Call it reversals, call it paradox–Christianity is full of them, and they are a sometimes insurmountable stumbling block for people contemplating religious belief. To destroy yourself in order to find yourself, to die in order to live, to consider yourself blessed when you are mourning, or poor in spirit, or persecuted…to people steeped in the idea that our purpose on earth is the pursuit of the good life, these concepts are foreign and threatening and, well, nonsensical. Why should I deny myself enjoyment and pleasure? Why should I deliberately impose restrictions on myself that are difficult or unpleasant? The more I indulge myself, the happier I’ll be. The rest of it is moral repression imposed by people trying to control the ignorant masses.
Thomas Merton once thought so.
“Here I was, scarcely four years after I had…walked out into the world that I thought I was going to ransack and rob of all its pleasures and satisfactions. I had done what I intended, and now I found that it was I who was emptied and robbed and gutted. What a strange thing! In filling myself, I had emptied myself. In grasping things, I had lost everything. In devouring pleasures and joys, I had found distress and anguish and fear.”

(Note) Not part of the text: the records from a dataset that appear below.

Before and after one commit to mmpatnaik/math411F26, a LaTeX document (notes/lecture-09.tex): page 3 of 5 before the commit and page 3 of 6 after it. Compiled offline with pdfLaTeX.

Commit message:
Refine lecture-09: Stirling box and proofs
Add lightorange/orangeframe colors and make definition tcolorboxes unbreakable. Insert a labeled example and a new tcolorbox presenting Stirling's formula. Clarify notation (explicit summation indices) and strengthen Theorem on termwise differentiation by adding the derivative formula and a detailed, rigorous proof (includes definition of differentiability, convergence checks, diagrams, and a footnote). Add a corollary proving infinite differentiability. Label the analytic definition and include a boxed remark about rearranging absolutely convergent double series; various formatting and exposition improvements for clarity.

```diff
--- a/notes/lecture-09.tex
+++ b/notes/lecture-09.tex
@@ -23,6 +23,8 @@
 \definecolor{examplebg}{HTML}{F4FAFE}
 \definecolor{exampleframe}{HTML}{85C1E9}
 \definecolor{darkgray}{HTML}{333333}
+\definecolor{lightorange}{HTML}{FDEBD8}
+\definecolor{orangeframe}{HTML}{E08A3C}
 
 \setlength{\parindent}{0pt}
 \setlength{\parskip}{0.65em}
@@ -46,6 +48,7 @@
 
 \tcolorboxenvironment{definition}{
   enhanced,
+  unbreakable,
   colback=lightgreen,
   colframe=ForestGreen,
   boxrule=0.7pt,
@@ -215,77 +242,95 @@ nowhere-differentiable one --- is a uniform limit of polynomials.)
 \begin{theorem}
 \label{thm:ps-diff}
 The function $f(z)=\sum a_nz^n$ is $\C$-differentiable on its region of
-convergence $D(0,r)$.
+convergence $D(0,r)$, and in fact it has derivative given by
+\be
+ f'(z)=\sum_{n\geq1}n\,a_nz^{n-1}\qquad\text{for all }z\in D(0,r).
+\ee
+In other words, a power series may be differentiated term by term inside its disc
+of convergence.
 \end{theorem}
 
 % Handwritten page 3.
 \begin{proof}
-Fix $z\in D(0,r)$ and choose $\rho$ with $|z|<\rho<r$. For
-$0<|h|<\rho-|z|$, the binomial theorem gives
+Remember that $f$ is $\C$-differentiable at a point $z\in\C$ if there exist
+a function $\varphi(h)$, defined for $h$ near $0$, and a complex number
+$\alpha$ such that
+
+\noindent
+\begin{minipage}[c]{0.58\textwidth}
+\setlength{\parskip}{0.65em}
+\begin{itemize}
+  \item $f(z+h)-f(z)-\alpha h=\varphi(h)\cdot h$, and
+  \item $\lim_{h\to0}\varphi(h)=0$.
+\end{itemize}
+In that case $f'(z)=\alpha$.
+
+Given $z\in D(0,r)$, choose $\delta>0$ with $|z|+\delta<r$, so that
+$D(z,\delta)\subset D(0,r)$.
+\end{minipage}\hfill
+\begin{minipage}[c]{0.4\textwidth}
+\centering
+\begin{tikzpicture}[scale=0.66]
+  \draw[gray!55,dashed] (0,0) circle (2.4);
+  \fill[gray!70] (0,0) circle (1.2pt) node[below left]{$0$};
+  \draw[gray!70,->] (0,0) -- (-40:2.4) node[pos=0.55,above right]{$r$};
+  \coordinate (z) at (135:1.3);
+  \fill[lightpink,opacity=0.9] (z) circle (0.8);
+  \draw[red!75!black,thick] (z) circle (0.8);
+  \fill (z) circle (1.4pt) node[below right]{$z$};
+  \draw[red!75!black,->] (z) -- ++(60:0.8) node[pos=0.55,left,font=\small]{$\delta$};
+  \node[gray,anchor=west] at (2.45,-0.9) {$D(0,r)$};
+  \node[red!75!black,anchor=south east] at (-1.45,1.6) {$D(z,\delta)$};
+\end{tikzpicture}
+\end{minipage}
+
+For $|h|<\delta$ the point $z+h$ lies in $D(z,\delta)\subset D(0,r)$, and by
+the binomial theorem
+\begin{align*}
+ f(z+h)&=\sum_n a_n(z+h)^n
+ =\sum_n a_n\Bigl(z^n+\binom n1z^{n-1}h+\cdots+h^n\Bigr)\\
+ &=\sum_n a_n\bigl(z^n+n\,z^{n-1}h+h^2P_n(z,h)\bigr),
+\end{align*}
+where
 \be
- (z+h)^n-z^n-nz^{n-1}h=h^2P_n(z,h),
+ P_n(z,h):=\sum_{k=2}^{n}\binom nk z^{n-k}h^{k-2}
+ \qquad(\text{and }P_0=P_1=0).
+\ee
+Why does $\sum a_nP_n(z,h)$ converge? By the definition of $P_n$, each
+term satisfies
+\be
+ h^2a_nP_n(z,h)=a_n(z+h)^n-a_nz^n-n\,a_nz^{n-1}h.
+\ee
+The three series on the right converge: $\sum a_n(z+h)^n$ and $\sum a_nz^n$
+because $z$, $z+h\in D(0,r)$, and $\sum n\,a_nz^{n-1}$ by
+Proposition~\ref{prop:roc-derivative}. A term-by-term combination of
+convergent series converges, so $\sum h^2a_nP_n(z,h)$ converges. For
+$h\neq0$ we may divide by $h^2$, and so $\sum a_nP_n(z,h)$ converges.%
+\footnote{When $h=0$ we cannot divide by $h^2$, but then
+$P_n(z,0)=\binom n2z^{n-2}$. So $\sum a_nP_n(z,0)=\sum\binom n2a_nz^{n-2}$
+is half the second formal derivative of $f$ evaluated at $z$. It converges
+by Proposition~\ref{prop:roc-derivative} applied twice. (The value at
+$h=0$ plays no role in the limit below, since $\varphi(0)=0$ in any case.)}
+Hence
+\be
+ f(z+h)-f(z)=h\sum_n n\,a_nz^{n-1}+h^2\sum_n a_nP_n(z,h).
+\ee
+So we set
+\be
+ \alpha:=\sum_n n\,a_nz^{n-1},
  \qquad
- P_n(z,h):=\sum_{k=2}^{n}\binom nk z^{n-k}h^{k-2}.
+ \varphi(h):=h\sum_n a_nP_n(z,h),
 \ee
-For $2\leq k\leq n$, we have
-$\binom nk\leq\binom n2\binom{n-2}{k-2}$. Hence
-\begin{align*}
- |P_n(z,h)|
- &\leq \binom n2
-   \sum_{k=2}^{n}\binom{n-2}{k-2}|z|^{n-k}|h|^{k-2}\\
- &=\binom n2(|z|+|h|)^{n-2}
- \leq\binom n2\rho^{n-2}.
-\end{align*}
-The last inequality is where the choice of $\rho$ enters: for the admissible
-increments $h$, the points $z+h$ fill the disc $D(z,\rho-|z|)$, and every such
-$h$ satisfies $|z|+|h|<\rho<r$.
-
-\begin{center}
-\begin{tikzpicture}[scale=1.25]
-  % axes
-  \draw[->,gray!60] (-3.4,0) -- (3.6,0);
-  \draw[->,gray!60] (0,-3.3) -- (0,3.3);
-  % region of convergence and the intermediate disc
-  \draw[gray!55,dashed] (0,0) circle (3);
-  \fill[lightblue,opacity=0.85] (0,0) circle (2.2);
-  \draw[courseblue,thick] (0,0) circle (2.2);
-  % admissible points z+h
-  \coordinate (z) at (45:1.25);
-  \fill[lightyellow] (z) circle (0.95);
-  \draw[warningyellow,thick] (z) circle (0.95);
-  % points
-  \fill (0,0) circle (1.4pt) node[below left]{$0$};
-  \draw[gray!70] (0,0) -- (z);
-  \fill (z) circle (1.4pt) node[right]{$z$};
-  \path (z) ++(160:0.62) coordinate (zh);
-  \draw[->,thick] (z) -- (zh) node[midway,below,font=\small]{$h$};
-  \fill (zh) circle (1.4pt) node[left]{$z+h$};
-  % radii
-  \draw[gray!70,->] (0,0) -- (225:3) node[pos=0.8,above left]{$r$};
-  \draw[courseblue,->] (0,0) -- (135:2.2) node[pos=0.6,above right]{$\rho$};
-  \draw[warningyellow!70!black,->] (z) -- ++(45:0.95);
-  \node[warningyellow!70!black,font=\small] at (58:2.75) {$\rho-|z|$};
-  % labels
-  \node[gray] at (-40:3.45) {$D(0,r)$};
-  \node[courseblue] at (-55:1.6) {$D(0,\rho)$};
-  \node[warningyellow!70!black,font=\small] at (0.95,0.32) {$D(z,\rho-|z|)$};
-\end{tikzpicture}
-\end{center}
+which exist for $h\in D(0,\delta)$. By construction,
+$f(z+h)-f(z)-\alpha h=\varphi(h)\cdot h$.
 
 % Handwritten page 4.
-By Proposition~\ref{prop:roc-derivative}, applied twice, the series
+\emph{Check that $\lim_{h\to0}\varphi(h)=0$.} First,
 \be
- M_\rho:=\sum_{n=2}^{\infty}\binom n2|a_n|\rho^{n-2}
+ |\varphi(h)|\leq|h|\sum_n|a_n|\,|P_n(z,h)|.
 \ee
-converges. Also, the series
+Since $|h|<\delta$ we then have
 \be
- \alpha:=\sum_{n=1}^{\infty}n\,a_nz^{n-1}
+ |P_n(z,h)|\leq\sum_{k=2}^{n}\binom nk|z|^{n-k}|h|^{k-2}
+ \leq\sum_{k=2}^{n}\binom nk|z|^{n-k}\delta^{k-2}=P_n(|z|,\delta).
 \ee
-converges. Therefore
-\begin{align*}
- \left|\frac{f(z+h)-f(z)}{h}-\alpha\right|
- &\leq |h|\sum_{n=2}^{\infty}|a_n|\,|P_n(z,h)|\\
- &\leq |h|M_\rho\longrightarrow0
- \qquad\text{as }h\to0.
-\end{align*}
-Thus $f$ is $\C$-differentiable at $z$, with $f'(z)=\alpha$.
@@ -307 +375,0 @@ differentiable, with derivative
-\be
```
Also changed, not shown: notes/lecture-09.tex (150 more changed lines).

“There is a paradox that lies in the very heart of human existence. It must be apprehended before any lasting happiness is possible in the soul of a man. The paradox is this: man’s nature, by itself, can do little or nothing to settle his most important problems. If we follow nothing but our natures, our own philosophies, our own level of ethics, we will end up in hell.”
(Quotes from The Seven Storey Mountain, by Thomas Merton)
Notice he didn’t say capital-H Hell, as in a place where Satan torments you for all eternity. He said little-h hell, as in a life full of misery, anger and bitterness.
And he’s right. The 2012 “Better Life Index” found that our country is #1 in terms of personal wealth and #12 in terms of happiness. Out of 36. Another survey, the “Happy Planet Index,” listed the U.S. as 105 out of 187. Ouch.
Granted, it’s not a terrible ranking. And granted, plenty of people who call themselves Christians are also bitter and angry and miserable. But let’s consider the possibility that if all our wealth of TV viewing and video game playing and enrichment activities for kids and wide-screen TVs and smart phones and wall-to-wall carpeting and supersized master bedrooms and sporty cars and vacation homes at the beach and girls’ weekends and football games with the guys–if all those things can’t make us the happiest place on earth, then…maybe we’re barking up the wrong tree altogether.
- The Pursuit of Happiness is the Source of all Unhappiness (gratefulandawake.wordpress.com)
- In pursuit of happiness (kaminik.wordpress.com)
- On Economists and Marriage (palamas.info)
- Happiness Is A Choice (thoughtcatalog.com)
- Joy of Solitude (christopherscottblog.typepad.com)
Amen, amen, amen.
clear, crystal clear- excellent writing style
Kathleen…I have been reading your blog for about a month now. I am hooked! You hit the bulls eye with this!!! The whole time I was reading it I was passionately nodding my head and shouting “yes!” Great writing!
Thanks for coming up to comment. I’m glad it speaks to you! This is a truth I’m becoming more aware of as time goes on.
That is the best I’ve ever heard it said! Gives me a lot to think about.
Wow. This is really good!
How skillfully you intertwined the insight of Thomas Merton with the obvious but often ignored reality of our lives.
I enjoy visiting your blog
Kathleen, this was a wonderful article. It truly reminds us that in giving we receive.